White flowers are from Bridal Bouquet Frangipani (Plumeria pudica). These are slowing down though some consider them evergreen, I do not. Enjoying the slightly fragrant flowers til the bitter end (winter 2022?). Purple foliage is Alternanthera “not sure which one”

The weather seems to be clearing and I hope to be back in the garden soon.

Happy Monday and Happy Gardening to you all. Thanks to Cathy at http://www.ramblinginthegarden.wordpress.com for hosting – please follow the link to see more vases..

In a Vase on Monday – Muhly Belles

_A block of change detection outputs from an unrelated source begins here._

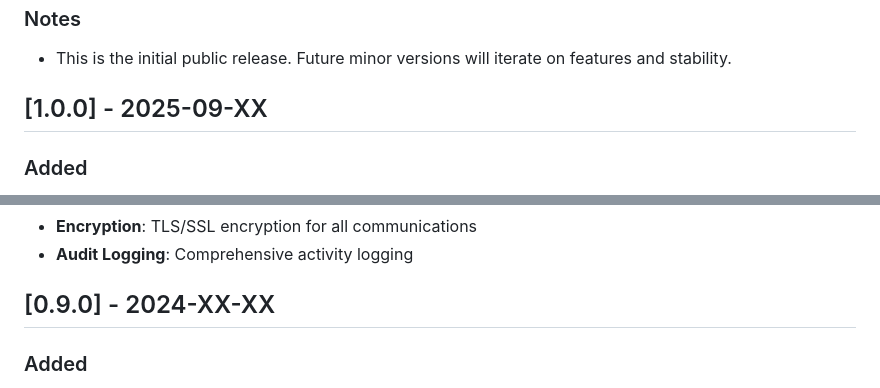
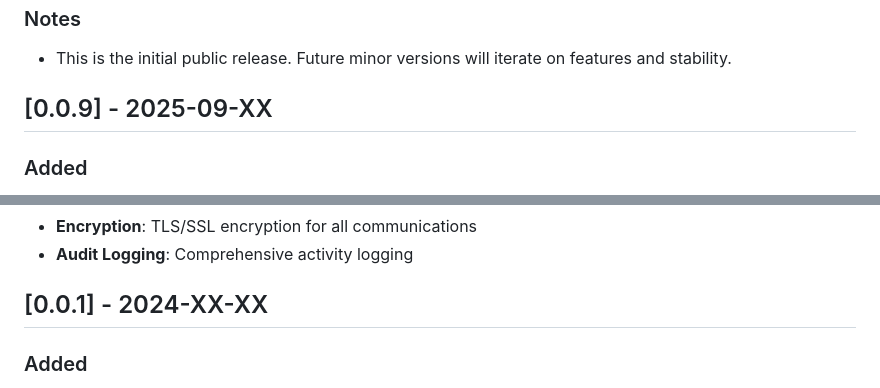
Before and after one commit to fast-bi/data-development-platform, a Markdown page: CHANGELOG.md, 2 parts joined by grey strips. Rendered like a GitHub page.

```diff
--- a/CHANGELOG.md
+++ b/CHANGELOG.md
@@ -35,7 +35,7 @@ and this project adheres to [Semantic Versioning](https://semver.org/spec/v2.0.0
 ### Notes
 - This is the initial public release. Future minor versions will iterate on features and stability.
 
-## [1.0.0] - 2025-09-XX
+## [0.0.9] - 2025-09-XX
 
 ### Added
 - 🚀 **Initial Release**: Fast.BI Data Development Platform
@@ -70,7 +70,7 @@ and this project adheres to [Semantic Versioning](https://semver.org/spec/v2.0.0
 - **Encryption**: TLS/SSL encryption for all communications
 - **Audit Logging**: Comprehensive activity logging
 
-## [0.9.0] - 2024-XX-XX
+## [0.0.1] - 2024-XX-XX
 
 ### Added
 - 🧪 **Beta Release**: Initial testing version
```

My garden is in seasonal transition, there are a few flowers, some fruit and buds for the winter flowers – all in all, not a lot of flowers. I enjoy these respites and have cut a lot of the summer performers back as they tend to get buggy as they age. The dragonflies showed up in droves this week and hopefully ate all the mealybugs on the Salvias, portending a new batch of salvia flowers for the winter. Most of the flowers I cut seemed to be bell shaped – and I added some Muhly because, well, everyone loves the Muhly Grass.

Some closer views:

The red belles are Firecracker Plant (Russelia equiseteum); yellow belles are from Esperanza (Tecoma stans); and the orange, admittedly less bell like are from Firebush (Hamelia patens); my perennial favorite for its flowers, ease of culture and butterfly nectar.

The yellow belles are from Tecoma stans, this is also another common name for them. They have several. The background ephemeral wispies are from Muhly Grass (Muhlebergia capallaris). This seems to be everyone’s favorite this time of year. I am guilty of this, currently loving them in the garden and waiting for their full pink floaty goodness. I may need to stop cutting the wispies.

That is the vase for this Monday from South Florida. Happy Gardening and Happy Fall Y’all. I will be in the garden admiring the Muhly Grass. For more vases from worldwide gardens, visit our intrepid hostess, Cathy at http://www.ramblinginthegarden.wordpress.com.

Six on Saturday – Harvest. Present and Future

Time for SOS again. Follow the link to see more fun from gardens around the world http://www,thepropagatorblog.wordpress.com

My garden is enjoying the weather cool down and making flowers and fruit for fall. I have begun harvesting the Roselles (Hibicus sabdariffa) and here is the first batch:

I pluck these by hand as the green seeds start to appear in the middle of the flower. Rinse them throughly and remove the calyces.

These are the remnants of the flower. The calyces have been removed. I had to look up calyx, in botany speak it is the whole of the sepals that surround the bud of the flower. Calyces is plural of calyx. If the green seeds are allowed to ripen they turn brown and may be ground for a coffee substitute.

Calyx harvested by pulling sepals off or cutting whole. Jam makers like the use the whole ones for aesthetics. I think. I am freezing these bit by bit and looking for recipes.

Fruits of the Christmas Palm (Adonidia veitchii). These are reportedly edible but unpalatable. I leave them for the wildlife. Most people cut them off, though I like to use them for arrangements and enjoy the color.

Tomatoes started from seed in September are setting fruit. I planted Yellow Pear and Sweet 100 Cherry Tomatoes, not sure which one this is, but am looking forward to eating it.

One of my favorite butterfly nectar plants, the Firebush (Hamelia patens) flowers and produces fruit in the fall. More food for wildlife (and maybe thought, while contemplating the butterflies.)

That is six from my garden this Saturday.

Happy Gardening!!